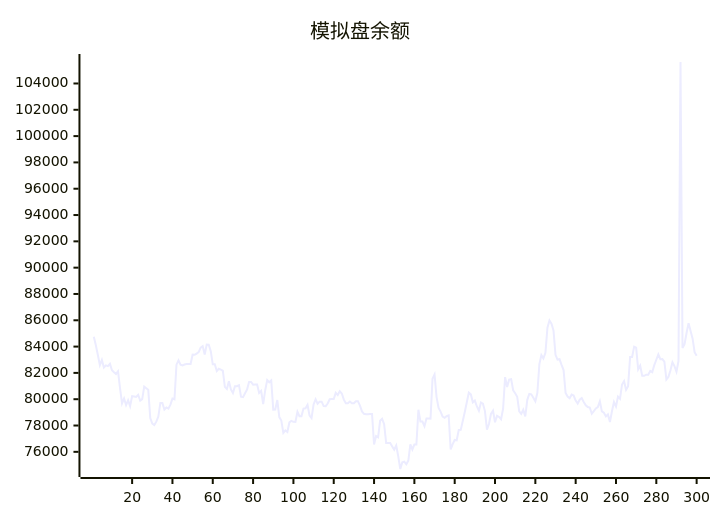
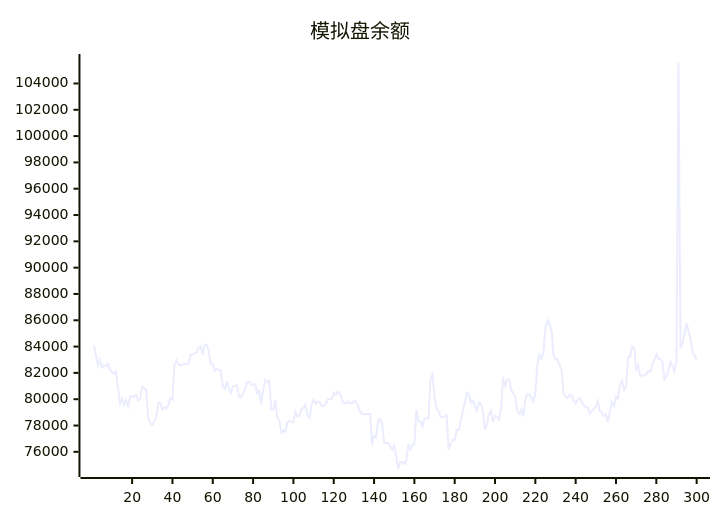
The diagram in README.md (aahl/ai-trading), drawn with Mermaid before and after one commit. The commit also changed other lines of this file and 1 other file, not shown here.

````diff
--- a/README.md
+++ b/README.md
@@ -5,5 +5,5 @@
 ```mermaid
 xychart
     title "模拟盘余额"
-    line [84751,84096,83356,82582,82983,82404,82572,82512,82688,82200,82047,81920,82125,80840,79688,80060,79552,79920,79470,80236,80208,80170,80336,79894,80006,80954,80837,80712,78561,78139,78037,78293,78682,79720,79720,79214,79372,79279,79591,80046,79993,82625,82950,82626,82571,82633,82670,82670,82681,83386,83378,83464,83579,83920,84037,83402,84160,84142,83652,82655,82655,82145,82315,82243,82163,80934,80770,81371,80742,80468,80989,80989,81067,80191,80155,80450,80737,81309,81309,81106,81119,81119,80471,80631,79624,80670,81448,81290,81429,79212,79222,79940,78643,78380,77432,77623,77504,78235,78358,78284,78277,79048,78714,78714,79290,79308,79567,78763,78563,79603,79988,79652,79813,79813,79476,79469,79673,79995,80015,80015,80486,80314,80600,80436,79966,79689,79689,79819,79692,79692,79850,79850,79518,79071,78889,78850,78850,78878,78878,76554,77202,77103,78357,78510,78106,76678,76677,76672,76411,76159,76485,75656,74695,75197,75246,75052,75334,76564,76179,76553,76551,79196,78300,78300,77944,78531,78531,78521,81564,81884,80160,79335,79055,78675,78580,78708,78764,76179,76586,76902,76876,77658,77669,78346,79023,79769,80497,80366,79761,79896,79448,79126,79749,79658,79097,77695,78114,78888,79126,78249,78738,78653,78478,79271,81680,80923,81488,81527,80681,80455,80190,79084,78879,79193,78686,79954,80403,80374,80118,79848,80491,82665,83351,83098,83525,85430,85983,85737,85221,83378,83014,83043,82613,82216,80477,80208,80081,80348,80277,79894,79670,79965,80093,79786,79542,79406,79371,78893,79087,79304,79406,79841,79072,78978,78696,78846,78272,79085,79787,79442,80198,80031,81120,81379,80718,80985,83214,83212,83993,83921,82270,82547,81776,81776,81866,81866,82158,82061,82596,83000,83408,83041,83050,82858,81503,81691,82188,82812,82517,82092,82901,105633,83898,84180,85030,85781,85178,84604,83569,83298]
+    line [84096,83356,82582,82983,82404,82572,82512,82688,82200,82047,81920,82125,80840,79688,80060,79552,79920,79470,80236,80208,80170,80336,79894,80006,80954,80837,80712,78561,78139,78037,78293,78682,79720,79720,79214,79372,79279,79591,80046,79993,82625,82950,82626,82571,82633,82670,82670,82681,83386,83378,83464,83579,83920,84037,83402,84160,84142,83652,82655,82655,82145,82315,82243,82163,80934,80770,81371,80742,80468,80989,80989,81067,80191,80155,80450,80737,81309,81309,81106,81119,81119,80471,80631,79624,80670,81448,81290,81429,79212,79222,79940,78643,78380,77432,77623,77504,78235,78358,78284,78277,79048,78714,78714,79290,79308,79567,78763,78563,79603,79988,79652,79813,79813,79476,79469,79673,79995,80015,80015,80486,80314,80600,80436,79966,79689,79689,79819,79692,79692,79850,79850,79518,79071,78889,78850,78850,78878,78878,76554,77202,77103,78357,78510,78106,76678,76677,76672,76411,76159,76485,75656,74695,75197,75246,75052,75334,76564,76179,76553,76551,79196,78300,78300,77944,78531,78531,78521,81564,81884,80160,79335,79055,78675,78580,78708,78764,76179,76586,76902,76876,77658,77669,78346,79023,79769,80497,80366,79761,79896,79448,79126,79749,79658,79097,77695,78114,78888,79126,78249,78738,78653,78478,79271,81680,80923,81488,81527,80681,80455,80190,79084,78879,79193,78686,79954,80403,80374,80118,79848,80491,82665,83351,83098,83525,85430,85983,85737,85221,83378,83014,83043,82613,82216,80477,80208,80081,80348,80277,79894,79670,79965,80093,79786,79542,79406,79371,78893,79087,79304,79406,79841,79072,78978,78696,78846,78272,79085,79787,79442,80198,80031,81120,81379,80718,80985,83214,83212,83993,83921,82270,82547,81776,81776,81866,81866,82158,82061,82596,83000,83408,83041,83050,82858,81503,81691,82188,82812,82517,82092,82901,105633,83898,84180,85030,85781,85178,84604,83569,83298,83008]
 ```
````
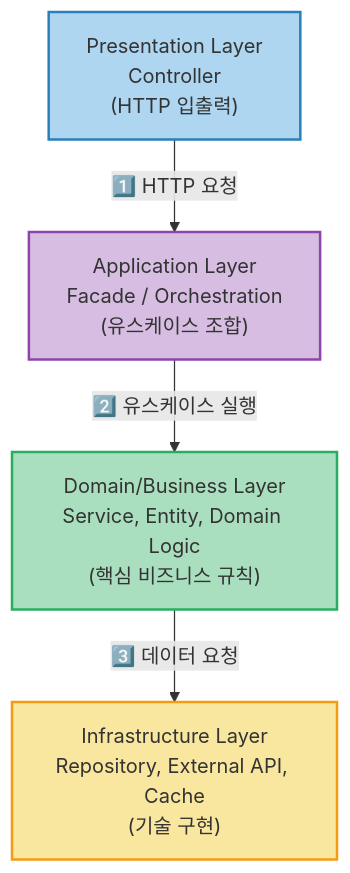
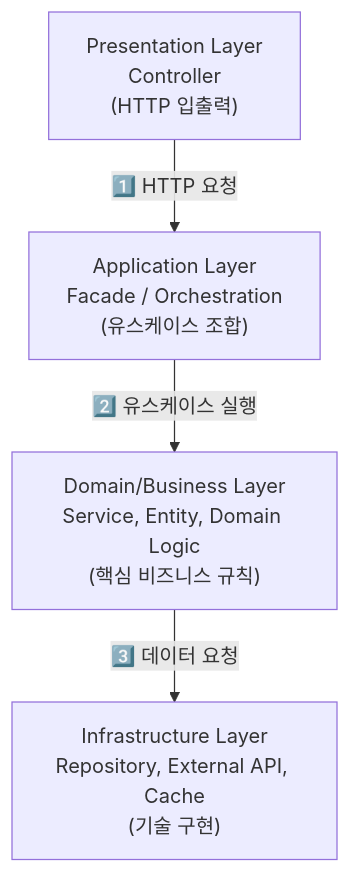
The second of 3 diagrams in _posts/architecture/2026-05-01-layered.md (yjkim2015/yjkim2015.github.io), drawn with Mermaid before and after one commit. The commit also changed other lines of this file and 215 other files, not shown here.

First line of the commit message:
신규 포스트 10개 추가 + Mermaid 전면 축소 + SystemDesign 시리즈 보강

````diff
--- a/_posts/architecture/2026-05-01-layered.md
+++ b/_posts/architecture/2026-05-01-layered.md
@@ -213,21 +202,10 @@
 ```mermaid
 graph TD
     P["Presentation Layer\nController\n(HTTP 입출력)"]
     A["Application Layer\nFacade / Orchestration\n(유스케이스 조합)"]
     B["Domain/Business Layer\nService, Entity, Domain Logic\n(핵심 비즈니스 규칙)"]
     Per["Infrastructure Layer\nRepository, External API, Cache\n(기술 구현)"]
-
     P -->|"1️⃣ HTTP 요청"| A
     A -->|"2️⃣ 유스케이스 실행"| B
     B -->|"3️⃣ 데이터 요청"| Per
-
-    classDef presentation fill:#AED6F1,stroke:#2980B9,stroke-width:2px
-    classDef application fill:#D7BDE2,stroke:#8E44AD,stroke-width:2px
-    classDef business fill:#A9DFBF,stroke:#27AE60,stroke-width:2px
-    classDef infra fill:#F9E79F,stroke:#F39C12,stroke-width:2px
-
-    class P presentation
-    class A application
-    class B business
-    class Per infra
 ```
````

--------

Scan the records for the word "architecture", and copy each line where it is found.

→ **Result of this task**:
The second of 3 diagrams in _posts/architecture/2026-05-01-layered.md (yjkim2015/yjkim2015.github.io), drawn with Mermaid before and after one commit. The commit also changed other lines of this file and 215 other files, not shown here.
--- a/_posts/architecture/2026-05-01-layered.md
+++ b/_posts/architecture/2026-05-01-layered.md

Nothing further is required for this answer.